I Beat the Odds: From Homelessness, to The Blind Side, and Beyond
The football star made famous in the hit film (and book) The Blind Side reflects on how far he has come from the circumstances of his youth. Michael Oher shares his personal account of his story, in this inspirational New York Times bestseller.
Looking back on how he went from being a homeless child in Memphis to playing in the NFL, Michael talks about the goals he had to break out of the cycle of poverty, addiction, and hopelessness that trapped his family. Eventually he grasped onto football as his ticket out and worked hard to make his dream into a reality. With his adoptive family, the Touhys, and other influential people in mind, he describes the absolute necessity of seeking out positive role models and good friends who share the same values to achieve one's dreams. Sharing untold stories of heartache, determination, courage, and love, I Beat the Odds is an incredibly rousing tale of one young man's quest to achieve the American dream.
wanted to look sloppy, so I did laundry regularly and ironed out every last wrinkle. That was one thing I had noticed: The people at Briarcrest always looked neat. If I was going to be a part of their world, I was going to make sure I was neat, too. Over the past few years, I had used my money from selling newspapers to buy myself clothes and I had enough that still fit me, so I just did my best to take care of what I owned and prayed that they wouldn’t wear out before I outgrew them. In the
taken me away from my mother, or kept me from her and made me cut all ties. I was nervous about those visits to see my mother at first. Sean and Leigh Anne didn’t push me to tell them why, but it was the same fear I’d had ever since I started living with Tony.

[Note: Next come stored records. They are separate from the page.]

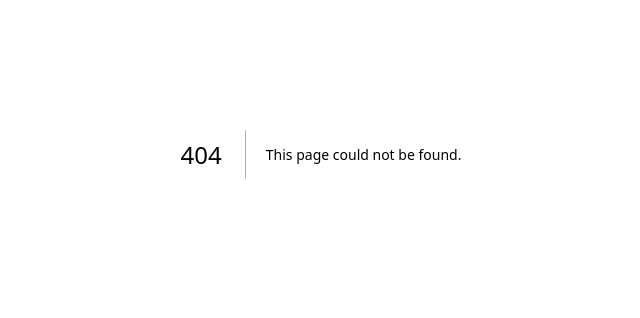
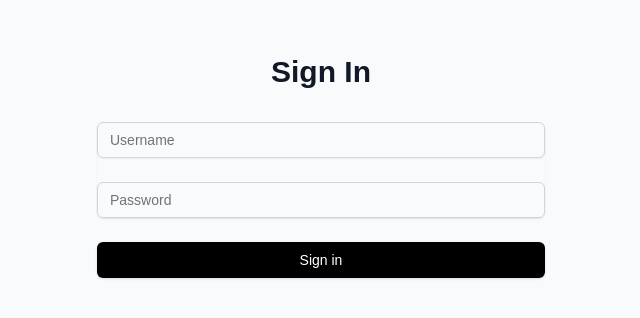
Before and after one commit to sharmapranay38/aadyanvi_webpage, a Next.js app: page /login in a window 1280 px wide. Before the commit this address had no page. Shown: the part 246-564 px from the top of the page, without its empty margins (319-959 px from the left). Built offline with nearby package versions, Linux system fonts and the light colour scheme.

Commit message:
made the sign in page

```diff
--- a/package.json
+++ b/package.json
@@ -11,6 +11,7 @@
   "dependencies": {
     "@prisma/client": "^6.0.1",
     "@radix-ui/react-select": "^2.1.3",
+    "@radix-ui/react-slot": "^1.1.1",
     "class-variance-authority": "^0.7.1",
     "clsx": "^2.1.1",
     "lucide-react": "^0.468.0",
--- /dev/null
+++ b/src/app/login/page.js
@@ -0,0 +1,87 @@
+"use client";
+
+import { Input } from "@/components/ui/input";
+import { Button } from "@/components/ui/button";
+import { useState } from "react";
+import { useRouter } from "next/navigation";
+
+export default function LoginPage() {
+  const [username, setUsername] = useState("");
+  const [password, setPassword] = useState("");
+  const [error, setError] = useState("");
+  const router = useRouter();
+
+  const signIn = (e) => {
+    e.preventDefault();
+    const correctUsername = process.env.NEXT_PUBLIC_USERNAME;
+    const correctPassword = process.env.NEXT_PUBLIC_PASSWORD;
+
+    if (username === correctUsername && password === correctPassword) {
+      localStorage.setItem("isAuthenticated", true);
+      router.push("/");
+    } else {
+      setError("Invalid Credentials");
+      console.log("not done");
+    }
+  };
+
+  return (
+    <div className="flex min-h-screen items-center justify-center bg-gray-50 py-12 px-4 sm:px-6 lg:px-8">
+      <div className="w-full max-w-md space-y-8">
+        <div>
+          <h1 className="mt-6 text-center text-3xl font-extrabold text-gray-900">
+            Sign In
+          </h1>
+        </div>
+        <form
+          className="mt-8 space-y-6"
+          action="#"
+          method="POST"
+          onSubmit={signIn}
+        >
+          <div className="space-y-6 rounded-md shadow-sm">
+            <div>
+              <label htmlFor="username" className="sr-only">
+                Username
+              </label>
+              <Input
+                id="username"
+                name="username"
+                type="username"
+                autoComplete="username"
+                required
+                className="relative block w-full appearance-none rounded-md border border-gray-300 px-3 py-2 text-gray-900 placeholder-gray-500 focus:z-10 focus:border-black focus:outline-none focus:ring-black sm:text-sm"
+                placeholder="Username"
+                onChange={(e) => setUsername(e.target.value)}
+              />
+            </div>
+            <div>
+              <label htmlFor="password" className="sr-only">
+                Password
+              </label>
+              <Input
+                id="password"
+                name="password"
+                type="password"
+                autoComplete="current-password"
+                required
+                className="relative block w-full appearance-none rounded-md border border-gray-300 px-3 py-2 text-gray-900 placeholder-gray-500 focus:z-10 focus:border-black focus:outline-none focus:ring-black sm:text-sm"
+                placeholder="Password"
+                onChange={(e) => setPassword(e.target.value)}
+              />
+            </div>
+          </div>
+
+          <div>
+            <Button
+              type="submit"
+              className="group relative flex w-full justify-center rounded-md border border-transparent bg-black py-2 px-4 text-sm font-medium text-white hover:bg-gray-800 focus:outline-none focus:ring-2 focus:ring-black focus:ring-offset-2"
+            >
+              Sign in
+            </Button>
+          </div>
+        </form>
+      </div>
+    </div>
+  );
+}
--- a/src/components/DatabaseViewer.jsx
+++ b/src/components/DatabaseViewer.jsx
@@ -1,6 +1,7 @@
 "use client";
 
 import { useState, useEffect, useMemo } from "react";
+import { useRouter } from "next/navigation";
 import {
   Select,
   SelectContent,
@@ -20,6 +21,15 @@ import { Input } from "@/components/ui/input";
 import { getData } from "@/app/lib/fetchData"; // Import the server-side action
 
 export default function DatabaseViewer() {
+  const router = useRouter();
+
+  useEffect(() => {
+    const isAuthenticated = localStorage.getItem("isAuthenticated");
+    if (isAuthenticated !== "true") {
+      router.push("/login");
+    }
+  }, [router]);
+
   const [tables] = useState(["Table1", "Table2"]);
   const [selectedTable, setSelectedTable] = useState("");
   const [tableData, setTableData] = useState([]);
--- /dev/null
+++ b/src/components/ui/button.jsx
@@ -0,0 +1,48 @@
+import * as React from "react"
+import { Slot } from "@radix-ui/react-slot"
+import { cva } from "class-variance-authority";
+
+import { cn } from "@/lib/utils"
+
+const buttonVariants = cva(
+  "inline-flex items-center justify-center gap-2 whitespace-nowrap rounded-md text-sm font-medium transition-colors focus-visible:outline-none focus-visible:ring-1 focus-visible:ring-ring disabled:pointer-events-none disabled:opacity-50 [&_svg]:pointer-events-none [&_svg]:size-4 [&_svg]:shrink-0",
+  {
+    variants: {
+      variant: {
+        default:
+          "bg-primary text-primary-foreground shadow hover:bg-primary/90",
+        destructive:
+          "bg-destructive text-destructive-foreground shadow-sm hover:bg-destructive/90",
+        outline:
+          "border border-input bg-background shadow-sm hover:bg-accent hover:text-accent-foreground",
+        secondary:
+          "bg-secondary text-secondary-foreground shadow-sm hover:bg-secondary/80",
+        ghost: "hover:bg-accent hover:text-accent-foreground",
+        link: "text-primary underline-offset-4 hover:underline",
+      },
+      size: {
+        default: "h-9 px-4 py-2",
+        sm: "h-8 rounded-md px-3 text-xs",
+        lg: "h-10 rounded-md px-8",
+        icon: "h-9 w-9",
+      },
+    },
+    defaultVariants: {
+      variant: "default",
+      size: "default",
+    },
+  }
+)
+
+const Button = React.forwardRef(({ className, variant, size, asChild = false, ...props }, ref) => {
+  const Comp = asChild ? Slot : "button"
+  return (
+    (<Comp
+      className={cn(buttonVariants({ variant, size, className }))}
+      ref={ref}
+      {...props} />)
+  );
+})
+Button.displayName = "Button"
+
+export { Button, buttonVariants }
```
Also changed, not shown: 1 other file (tests, documents, lock files or other folders).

I felt like I was fighting for every inch of distance I got between me and the old neighborhood and the thought of going back seemed like it was dangerous because it might pull me back into old habits, old friendships, and old ways of
Theismann’s career-ending injury when he was sacked by Lawrence Taylor in 1985 changed the nature of football. This led a lot of coaches to see the importance of the left tackle to protect right-handed quarterbacks (and right tackle for lefties). Basically, they need someone strong to protect their blind side, since they can’t see how or when they are being charged. The position grew to be much more heavily scrutinized, trained for, and highly paid than before—and it could all be traced back to
out of your paycheck, too. I have people hitting me up for money all the time. Sometimes they are people I don’t know—a lot of inventors who want someone to invest in their product; a lot of wannabe rappers who want someone to pay for them to put out a record. Those are usually pretty easy to say no to. Sometimes the requests come from people I do know—people from back home in the old neighborhood who think I owe them; members of my father’s family who I’ve never spoken two words to before.
us, or that she was physically abusive. It was just that sometimes she seemed to forget that she had children and that we needed her care, so she’d go off for a while and we kids would be left to take care of ourselves and one another. Since we didn’t know any other way of life, we just adjusted to it the best way we could and always tried to back up one another. And we weren’t the only kids in the neighborhood who lived like that. It probably shouldn’t make me feel better that there were other